“Seeing Past the Future,” an online exhibition of works by 2019-2020 Pollock-Krasner Foundation grant recipients, will open on June 10. The project was conceived by Shimon Attie, the inaugural Charles C. Bergman Endowed Visiting Professor of Studio Art at Stony Brook University’s College of Arts and Sciences, in conjunction with the Pollock-Krasner House and Study Center.
In consultation with Norman L. Kleeblatt, a former curator at the Jewish Museum in New York, and with curatorial assistance from Talya Feldman, Attie has chosen a group of 29 artists who received Pollock-Krasner Foundation grants since the onset of the COVID-19 pandemic. Knowing firsthand the vulnerabilities and needs of living artists, Lee Krasner established the foundation to offer them vital assistance. Through the presentation of contemporary works by grant recipients, Attie hopes to underscore how Pollock and Krasner’s legacy remains vibrant and relevant and continues through the practice of numerous working artists today.
The exhibition includes 50 works in a wide range of media, aesthetics and conceptual strategies.
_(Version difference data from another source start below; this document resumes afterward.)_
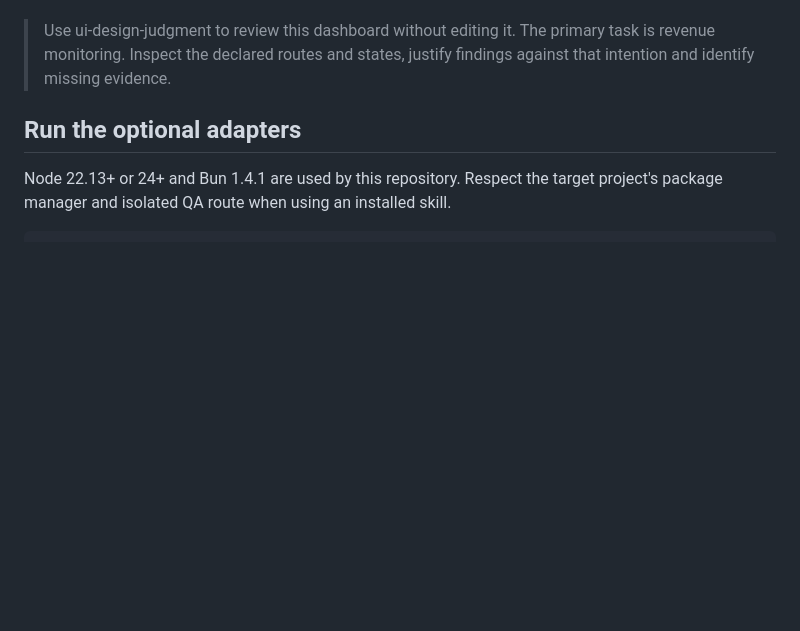
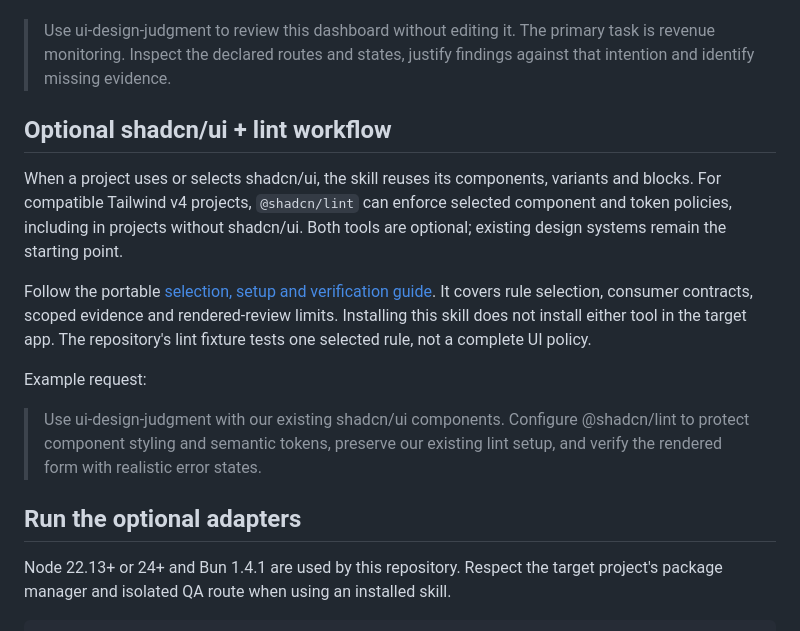
Before and after one commit to Sergio-CVM00/ui-design-judgment, a Markdown page: README.md, the part around the change. Drawn GitHub-style; blank space fills up the shorter version.

Commit message:
docs: add optional shadcn and lint workflow

```diff
--- a/README.md
+++ b/README.md
@@ -51,6 +51,24 @@ Example review request:
 > Use ui-design-judgment to review this dashboard without editing it. The primary
 > task is revenue monitoring. Inspect the declared routes and states, justify
 > findings against that intention and identify missing evidence.
+
+## Optional shadcn/ui + lint workflow
+
+When a project uses or selects shadcn/ui, the skill reuses its components, variants
+and blocks. For compatible Tailwind v4 projects, `@shadcn/lint` can enforce selected
+component and token policies, including in projects without shadcn/ui. Both tools
+are optional; existing design systems remain the starting point.
+
+Follow the portable [selection, setup and verification guide](skills/ui-design-judgment/references/component-reuse.md#optional-shadcnui-and-lint-tools).
+It covers rule selection, consumer contracts, scoped evidence and rendered-review
+limits. Installing this skill does not install either tool in the target app.
+The repository's lint fixture tests one selected rule, not a complete UI policy.
+
+Example request:
+
+> Use ui-design-judgment with our existing shadcn/ui components. Configure
+> @shadcn/lint to protect component styling and semantic tokens, preserve our
+> existing lint setup, and verify the rendered form with realistic error states.
 
 ## Run the optional adapters
 
```
Also changed, not shown: skills/ui-design-judgment/SKILL.md (+3 -0 lines), 1 other file.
There is also a balance between representational works and those that are more abstract in nature. All, however, were created before the pandemic’s inception. It may be tempting to conclude that many of them in some way prefigure the catastrophe that followed. Rather than deny this implication, Attie’s intention is to acknowledge and welcome the challenges it poses.
“We are excited to host this, our first virtual exhibition of contemporary art,” said Helen A. Harrison, Pollock-Krasner House and Study Center’s Eugene V. and Clare E. Thaw Director. “It allows us to pay tribute to the Pollock-Krasner Foundation’s support for outstanding artists internationally, to reach a wide audience and to highlight the museum’s commitment to promoting creativity in all its forms.”
Seeing Past the Future will be accompanied by a Zoom panel discussion on Sunday, June 13 at 3 pm, when Attie and Kleeblatt will be joined by Jeanne Wolff-Bernstein, a distinguished psychoanalyst with a practice in Vienna, Austria, and Romanian artist Cătălina Nistor, whose work is included in the exhibition. They will discuss the exhibition in relation to the concept of sideshadowing, a theory that reminds us that every present moment, every event — major and minor — is dense with a wide variety of complex and sometimes contradictory futures.
The event is free, but registration is required.